area should be within walking distance of the CP. It must not, however, be located in such a way that
direct fire can be brought to bear on the CP from the parking area. Terrain or man-made features may
provide the necessary buffer.
Personnel. One three-man MP team is usually required to operate a dismount point. The team leader
provides control, maintains communications, and sets up security. One team member controls
movement at the dismount point. The remaining team member provides additional security and
relieves the MP operating the dismount point. Each dismount point is unique. Terrain and traffic
volume may require more than three MP to control a dismount point; in evaluation of METT-T and plan,
you will have to determine such additional requirements.
Equipment and Communications. The equipment used at a dismount point is important. Each man
must have his weapon and basic load of ammunition. This should be established by SOP. Night vision
devices should be employed.
Communications are critical. A land line should be run from the dismount point to the CP itself.
Messengers and visual signals can be used to augment the land line. Contingency plans must be
prepared for loss of these means of communication. FM radio should be used as little as possible;

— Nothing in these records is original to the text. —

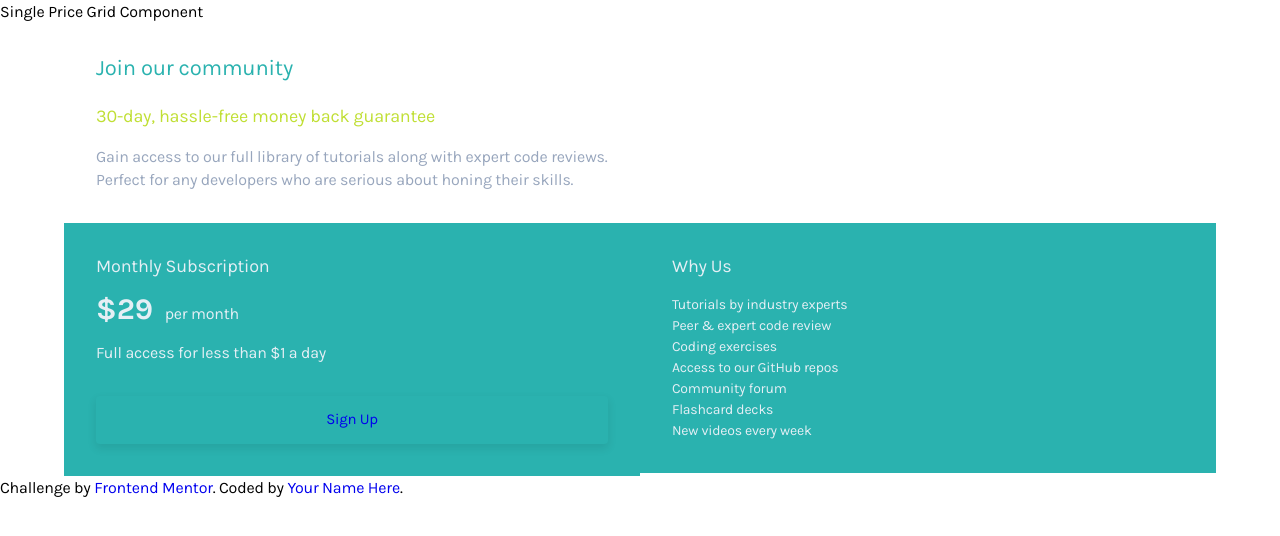
Repository: bangjuyoung/bangjuyoung
Page: practice/frontend-mentor/single-price-grid-component/index.html
These files come from the project's save history. The page is drawn as it stood at one moment and after the next save; the edit follows.
The browser window is 1280 px wide. The pictures show the whole page.

Above is the page before, as saved 2019-06-16 14:27:57.

### practice/frontend-mentor/single-price-grid-component/index.html
<!DOCTYPE html>
<html lang="en">

<head>
  <meta charset="UTF-8">
  <meta name="viewport" content="width=device-width, initial-scale=1.0">
  <title>Frontend Mentor | Single Price Grid Component</title>
  <link rel="icon" type="image/png" sizes="32x32" href="./images/favicon-32x32.png">
  <link rel="stylesheet" href="../../../assets/css/base.css">
  <link href="https://fonts.googleapis.com/css?family=Karla:400,700&display=swap" rel="stylesheet">
  <link rel="stylesheet" href="./default.css">
</head>

<body>
  <main role="main">
    <h1>Single Price Grid Component</h1>
    <article class="single-price__wrapper">

      <div class="single-price__primary">
        <section class="text-primary--gray single-price single-price1">
          <div class="single-price__body">
            <h2 class="text-primary single-price__title">Join our community</h2>
            <h3 class="text-secondary single-price__subtitle">30-day, hassle-free money back guarantee</h3>
            <p>Gain access to our full library of tutorials along with expert code reviews.</p>
            <p>Perfect for any developers who are serious about honing their skills.</p>
          </div>
        </section>
      </div>

      <div class="single-price__secondary">
        <section class="theme-primary single-price single-price2">
          <div class="single-price__body">
            <h3 class="single-price__subtitle">Monthly Subscription</h3>
            <div class="single-price__divider">
              <p class="single-price__text"><strong class="single-price__display1">&dollar;29</strong> per month</p>
              <p class="single-price__text">Full access for less than &dollar;1 a day</p>
            </div>
            <a href="/" class="btn btn-secondary btn-block btn--float">Sign Up</a>
          </div>
        </section>

        <section class="theme-primary single-price single-price3">
          <div class="single-price__body single-price__body2">
            <h4 class="single-price__subtitle">Why Us</h4>
            <p>
              Tutorials by industry experts<span class="newline"></span>
              Peer &amp; expert code review<span class="newline"></span>
              Coding exercises<span class="newline"></span>
              Access to our GitHub repos<span class="newline"></span>
              Community forum<span class="newline"></span>
              Flashcard decks<span class="newline"></span>
              New videos every week
            </p>
          </div>
        </section>
      </div>

    </article>
  </main>


  <footer role="contentinfo">
    <p class="attribution">
      Challenge by <a href="https://www.frontendmentor.io?ref=challenge" target="_blank" rel="noopener">Frontend
        Mentor</a>.
      Coded by <a href="#">Your Name Here</a>.
    </p>
  </footer>
</body>

</html>

### assets/css/base.css
@charset "UTF-8";

/*
// Base
//
// Normalization of HTML elements, manually forked from Normalize.css to remove
// styles targeting irrelevant browsers while applying new styles.
//
// Normalize is licensed MIT. https://github.com/necolas/normalize.css
*/

/*
 * Document
 */

*,
*::before,
*::after {
  /* padding 과 border 가 요소 너비에 포함되도록 설정 */
  box-sizing: border-box;
}

html {
  /* 모든 브라우저에 기본 폰트 및 line-height 설정 */
  font-family: sans-serif;
  line-height: 1.15;
  /* window 폰의 IE 나 iOS 에서 방향 변경시 폰트 사이즈 수정되는 현상 막음 */
  -webkit-text-size-adjust: 100%;
  /* @viewport 설정시 IE11 과 Edge 에서 스크롤바가 컨텐트에 겹치므로 겹치지 않고 자동 숨김 되지 않도록 강제 */
  -ms-overflow-style: scrollbar;
  /* iOS 에서 완전히 투명으로 보이기 위해 기본 탭 하이라이트 변경 */
  -webkit-tap-highlight-color: rgba(0, 0, 0, 0);
}

/* IE10 이하 및 오래된 브라우저에서 새 HTML5 요소들 맞게 표시 */
article,
aside,
figcaption,
figure,
footer,
header,
hgroup,
main,
nav,
section {
  display: block;
}

/* 여백 초기화 */
body,
h1,
h2,
h3,
h4,
h5,
h6,
p,
ol,
ul,
dl,
blockquote,
pre,
figure,
input,
button,
select,
optgroup,
textarea,
fieldset {
  margin: 0;
}

/*
 * Body
 */

/*
  -apple-system, // Safari for OS X and iOS (San Francisco)
  BlinkMacSystemFont, // Chrome < 56 for OS X (San Francisco)
  "Segoe UI", // Windows
  "Roboto", // Android
  "Helvetica Neue", Arial, sans-serif, // Basic web fallback
  "Apple Color Emoji", "Segoe UI Emoji", "Segoe UI Symbol" !default; // Emoji fonts
 */

body {
  font-family: -apple-system, BlinkMacSystemFont, 'Segoe UI', Roboto,
    'Helvetica Neue', Arial, Noto Sans, sans-serif, 'Apple Color Emoji',
    'Segoe UI Emoji', 'Segoe UI Symbol', 'Noto Color Emoji';
  font-size: 1rem;
  font-weight: 400;
  line-height: 1.5;
  /* 명시적으로 기본값을 지정해 하위 요소들이 상속 받을 수 있게 함 */
  text-align: left;
  /* 기본 배경색 지정 */
  background-color: #fff;
}

body,
input,
textarea,
select,
button {
  font-synthesis: none;
  -moz-font-feature-settings: 'kern';
  -webkit-font-smoothing: antialiased;
  -moz-osx-font-smoothing: grayscale;
}

/*
 * Future-proof rule: in browsers that support :focus-visible,
 * focus outline 을 표시하지 않는 요소에 프로그램적으로 포커스가 갔을때 focus outline 숨김
 *
 * See https://developer.mozilla.org/en-US/docs/Web/CSS/:focus-visible
 * and https://developer.paciellogroup.com/blog/2018/03/focus-visible-and-backwards-compatibility/
 */
[tabindex='-1']:focus:not(:focus-visible) {
  outline: 0 !important;
}

/*
 * Content grouping
 *
 */

hr {
  box-sizing: content-box;
  height: 0;
  /* Edge와 ie에서 overflow 표시 */
  overflow: visible;
}

/*
 * Typography
 */

h1,
h2,
h3,
h4,
h5,
h6 {
  font-size: inherit;
  font-weight: inherit;
}

/*
 * Abbreviations
 */

abbr[title] {
  /* Chrome, Edge, IE, Opera, 그리고 Safari 에서 테스트 표시줄 스타일 정정 */
  text-decoration: underline;
  text-decoration: underline dotted;
  /* 바뀐 행위를 나타내기 위해 명시적으로 커서를 추가 */
  cursor: help;
  /* Firefox 39이하에서 나타나는 테스트 하단 테투리 제거 */
  border-bottom: 0;
  /* 텍스트 표시줄이 건너뛰지 않도록 설정 */
  text-decoration-skip-ink: none;
}

address {
  font-style: normal;
  line-height: inherit;
}

b,
strong {
  /* Chrome, Edge, 그리고 Safari 에서 올바른 글자 굵기 정정 */
  font-weight: bolder;
}

small {
  /* 모든 브라우저에서 글자 크기 정정 */
  font-size: 85%;
}

/*
 * 모든 브라우저에서 sub 과 sup 요소들이 즐 간격 영향 받지 않도록 설정
 */

sub,
sup {
  position: relative;
  font-size: 75%;
  line-height: 0;
  vertical-align: baseline;
}

sub {
  bottom: -0.25em;
}

sup {
  top: -0.5em;
}

/*
 * Links
 */

a {
  text-decoration: none;
  /* IE 10 에서 현재 열려 있는 링크에 나타나는 회색배경색을 제거 */
  background-color: transparent;
}

a:hover {
  text-decoration: underline;
}

/*
 * tablindex 없이는 명시적으로 키보드 포커스가 가능하지 않도록 href 속성이 없는 플레이스 홀더 링크/네임 앵커에 대한 스타일 재지정
 * 단순히 a[href] 로 스타일 지정이 간단할 수 있지만, 많은 다른 스타일내에서 고치기엔 복잡한 특정 이슈 유발 가능성 존재
 * See https://github.com/twbs/bootstrap/issues/19402
 */

a:not([href]):not([tabindex]) {
  color: inherit;
  text-decoration: none;
}

a:not([href]):not([tabindex]):hover,
a:not([href]):not([tabindex]):focus {
  color: inherit;
  text-decoration: none;
}

a:not([href]):not([tabindex]):focus {
  outline: 0;
}

/*
 * Code
 */

pre,
code,
kbd,
samp {
  font-family: SFMono-Regular, Menlo, Monaco, Consolas, 'Liberation Mono',
    'Courier New', monospace;
  /* 모든 브라우저에서 이상한 em 글자 크기 정정 */
  font-size: 1em;
}

pre {
  /* 바깥 영역을 깨지 않도록 내용 영역 오버플로우 설정 */
  overflow: auto;
  /* IE11 와 Edge 에서 @viewport 설정시 스크롤바가 내용을 덮는 현상에서 내용 덮지 않고 자동으로 숨겨지지 않도록 재지정  */
  -ms-overflow-style: scrollbar;
}

/*
 * Images and content
 */

img {
  vertical-align: middle;
  /* IE10 이하에서 링크 내 이미지 요소들에 테두리 제거 */
  border-style: none;
}

svg {
  /*
     * IE10/11 에서 오버플로우 되는 버그로 인해 필요
     * See https://github.com/twbs/bootstrap/issues/26878
     */
  overflow: hidden;
  vertical-align: middle;
}

/*
 * Tables
 */

table {
  /* Prevent double borders 테두리들이 맞 닿았을 때 합쳐지도록 설정 */
  border-collapse: collapse;
}

/* body 요소나 가장 가까운 부모로 부터 지정된 텍스트 정렬 요소를 상속해 td 요소 정렬과 일치 */
caption,
th {
  text-align: inherit;
}

/*
 * Forms
 */

/*
 * macOS Chrome 에서 추가되는 기본 border-radius  제거
 * Details at https://github.com/twbs/bootstrap/issues/24093
 */
button {
  border-radius: 0;
}

/* Firefox/IE 에서 button 배경색이 투명일 때 기본 button 포커스 스타일이 손실되는 버그 피함
 * Credit: https://github.com/suitcss/base/
 */
button:focus {
  outline: 1px dotted;
  outline: 5px auto -webkit-focus-ring-color;
}

input,
button,
select,
optgroup,
textarea {
  font-family: inherit;
  font-size: inherit;
  line-height: inherit;
}

button,
input {
  /* Edge 에서 overflow 보임  */
  overflow: visible;
}

button,
select {
  /* Firefox 에서 텍스트 변형 상속되는 것을 제거 */
  text-transform: none;
}

/* 1. Android 4 에서 기본 audio 와 video 컨트롤이 제거되는 WebKit 버그 제거 */
button,
[type="button"],
/* 1 */
[type="reset"],
[type="submit"] {
  /* iOS 와 Safari 에서 클릭 가능한 타입으로 스타일 정정  */
  -webkit-appearance: button;
}

/* Firefox 에서 안쪽 테두리와 여백 제거하고 Normalize 처럼 outline 을 복원하지 않음 */
button::-moz-focus-inner,
[type='button']::-moz-focus-inner,
[type='reset']::-moz-focus-inner,
[type='submit']::-moz-focus-inner {
  padding: 0;
  border-style: none;
}

/* IE 10 이하에서 box sizing 정정 추가 및 padding 제거 */
input[type='radio'],
input[type='checkbox'] {
  box-sizing: border-box;
  padding: 0;
}

input[type='date'],
input[type='time'],
input[type='datetime-local'],
input[type='month'] {
  /* Mobile Safari 에서 line-height 설정시 텍스트가 input 내 수직 중양 정렬되지 않는 버그를 피하기 위해 시간 input 기본 모양 제거
    // See https://bugs.webkit.org/show_bug.cgi?id=139848
    // and https://github.com/twbs/bootstrap/issues/11266
    */
  -webkit-appearance: listbox;
}

textarea {
  /* IE 에서 기본 수직 스크롤바 제거 */
  overflow: auto;
  /* textarea 는 수직으로만 리사이즈 되도록 설정 */
  resize: vertical;
}

fieldset {
  /*
     * fieldsets 은 min-width이 min-content 로 일반 블록 요소처럼 min-width 재지정
     * See https://github.com/twbs/bootstrap/issues/12359
     * and https://html.spec.whatwg.org/multipage/#the-fieldset-and-legend-elements
     * 페이지 레이아웃에 영향을 주지 않도록 기본 스타일 리셋
     */
  min-width: 0;
  padding: 0;
  border: 0;
}

/* 1. Edge 와 IE 에서 텍스트 래핑 정정 */
legend {
  display: block;
  width: 100%;
  /* 1 */
  max-width: 100%;
  margin-bottom: 0.5rem;
  padding: 0;
  font-size: 1.5rem;
  /* IE 에서 fieldset 요소로 부터 색상 상속하도록 정정 */
  color: inherit;
  line-height: inherit;
  /* 1 */
  white-space: normal;
}

progress {
  /* Chrome, Firefox, Opera 에서 vertical alignment 스타일 추가 */
  vertical-align: baseline;
}

[type='number']::-webkit-inner-spin-button,
[type='number']::-webkit-outer-spin-button {
  /* Chrome 에서 증감 버튼 커서 스타일 정정 */
  height: auto;
}

[type='search'] {
  /*
     * iOS 에서 검색 input 의 추가적인 둥근 코너를 오버라이드하여
     * 기본 form-control 클래스 스타일이 적절히 스타일 적용될 수 있도록 함
     * https://github.com/twbs/bootstrap/issues/11586.
     * Safari 에서 outline 스타일 정정
     */
  outline-offset: -2px;
  -webkit-appearance: none;
}

/*
 * macOS 에서 Chrome 과 Safari 에서 안쪽 여백 제거
 */

[type='search']::-webkit-search-decoration {
  -webkit-appearance: none;
}

::-webkit-file-upload-button {
  font: inherit;
  /* iOS 와 Safari 에서 클릭가능한 타입으로 정정 */
  -webkit-appearance: button;
}

/*
* 요소 디스플레이 정정
*/

output {
  display: inline-block;
}

summary {
  /* 모든 브라우저에서 적절한 디스플레이 속성 추가 */
  display: list-item;
  cursor: pointer;
}

template {
  /* IE에서 필요 */
  display: none;
}

[hidden] {
  /* hidden 속성을 가진 HTML 요소는 항상 숨김 (from PureCSS), IE 10 이하에서 필요 */
  display: none !important;
}

### practice/frontend-mentor/single-price-grid-component/default.css
@charset "UTF-8";

html {
    font-size: 15px;
}

body {
    font-family: 'Karla', sans-serif;
    letter-spacing: -0.013em;
    line-height: 1.44;
}

@media (min-width: 48rem) {
    html {
        font-size: 16px;
    }
}

.btn {
    display: inline-block;
    padding: 0.75rem 1.25rem;
    font-size: 0.9375rem;
    text-align: center;
    border: 1px solid transparent;
    border-radius: 0.25rem;
}

.btn:hover {
    text-decoration: none;
}

.btn-block {
    width: 100%;
}

.btn--float {
    box-shadow: 0 4px 8px 1px rgba(0, 0, 0, 0.08);
}

.newline {
    display: block;
}


/*
 * single-price
 */
.single-price__wrapper {
    max-width: 36rem;
    margin-left: auto;
    margin-right: auto;
}

.single-price__divider {
    margin-bottom: 2rem;
}

.single-price__text+.single-price__text {
    margin-top: 1rem;
}

.single-price__body {
    padding: 2rem;
}

@media (min-width: 74rem) {
    .single-price__wrapper {
        max-width: 72rem;
    }

    .single-price__secondary::after {
        content: '';
        display: block;
        clear: both;
    }

    .single-price__secondary .single-price {
        float: left;
        width: 50%;
    }
}

.single-price__title {
    margin-bottom: 1.5rem;
    font-size: 1.375rem;
    line-height: 1.2;
}

.single-price__subtitle {
    margin-bottom: 1rem;
    font-size: 1.125rem;
    line-height: 1.3;
}

.single-price__display1 {
    font-size: 1.875rem;
    font-weight: 700;
    letter-spacing: 0;
    line-height: 1;
}

.single-price__body2 {
    font-size: 0.875rem;
    line-height: 1.5;
}


/*
 * specific
 */

.single-price2 .single-price__display1 {
    margin-right: 0.5rem;
}

.single-price3 .newline {
    display: none;
}

@media (min-width: 74rem) {
    .single-price3 .newline {
        display: block;
    }
}


/*
 * theme
 */
.theme-primary {
    color: hsl(204, 43%, 93%);
    background-color: hsl(179, 62%, 43%);
}

.theme-primary--light {
    color: hsl(204, 43%, 100%);
    background-color: hsl(179, 61%, 75%);
}

.text-primary {
    color: hsl(179, 62%, 43%);
}

.text-primary--gray {
    color: hsl(218, 22%, 67%);
}

.text-secondary {
    color: hsl(71, 73%, 54%);
}

.text-gray--pale {
    color: hsl(204, 43%, 93%);
}

.text-white {
    color: #fff;
}

After the next save:
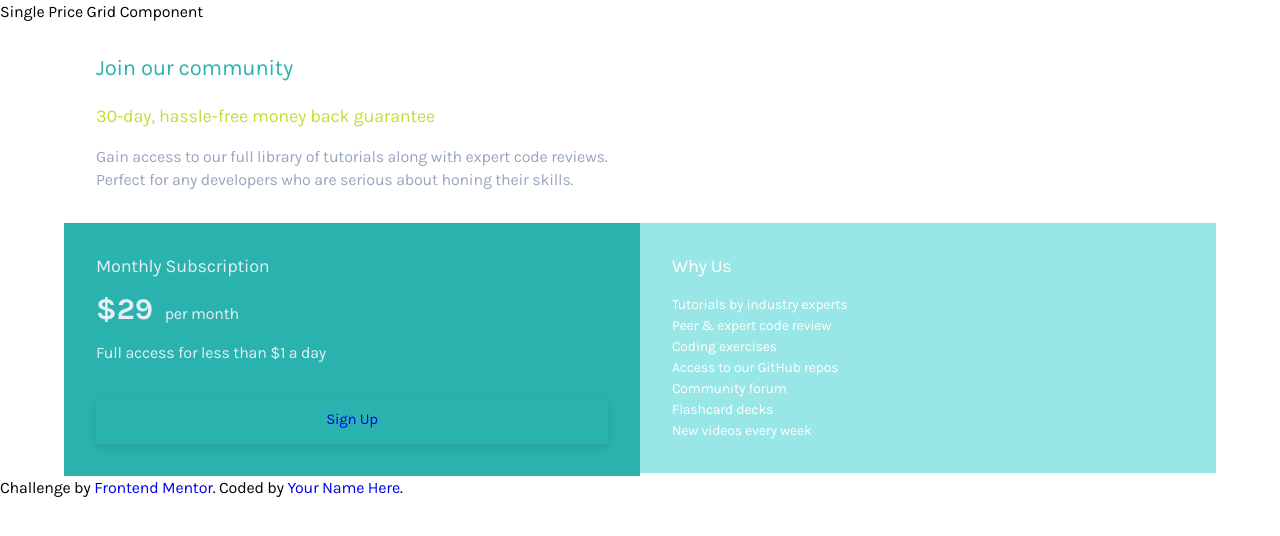
Saved 9 s later.
--- a/practice/frontend-mentor/single-price-grid-component/index.html
+++ b/practice/frontend-mentor/single-price-grid-component/index.html
@@ -39,7 +39,7 @@
           </div>
         </section>
 
-        <section class="theme-primary single-price single-price3">
+        <section class="theme-primary--light single-price single-price3">
           <div class="single-price__body single-price__body2">
             <h4 class="single-price__subtitle">Why Us</h4>
             <p>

preferably not at all.
Access Control Points
Functions. The purpose of an access control point is implied in its name. It is to ensure that only
specifically designated individuals are allowed to enter the facility. An access control point is used at
facilities that are highly sensitive. Because they are so sensitive, OPSEC assumes even greater
importance. Light and noise discipline must be maintained. All reasonable steps should be taken to
avoid making it easy for enemy elements to identify the facility as a sensitive one.
When persons approach the access control point they are stopped. Positive identification is required.
The identification is checked against an access roster. The access roster is provided by the officer in
charge of the facility. Anyone attempting to enter the facility who is not on the access roster is
detained. Facility personnel designated in the guard orders or SOP are notified. The officer in charge
of the facility, or his designated representative, will determine what to do with the individual. Specific
instructions for this type of occurrence must be included in the guard orders.
Some facilities may also use a badge system. This may be in addition to or in place of the access
roster. Other facilities may use various combinations of entry systems. Whatever system is used must
be specified in the access point SOP and/or guard orders, which must also include contingency orders.
Location. An access control point is located near the entrance to the facility. No one should be able to
enter the facility without going through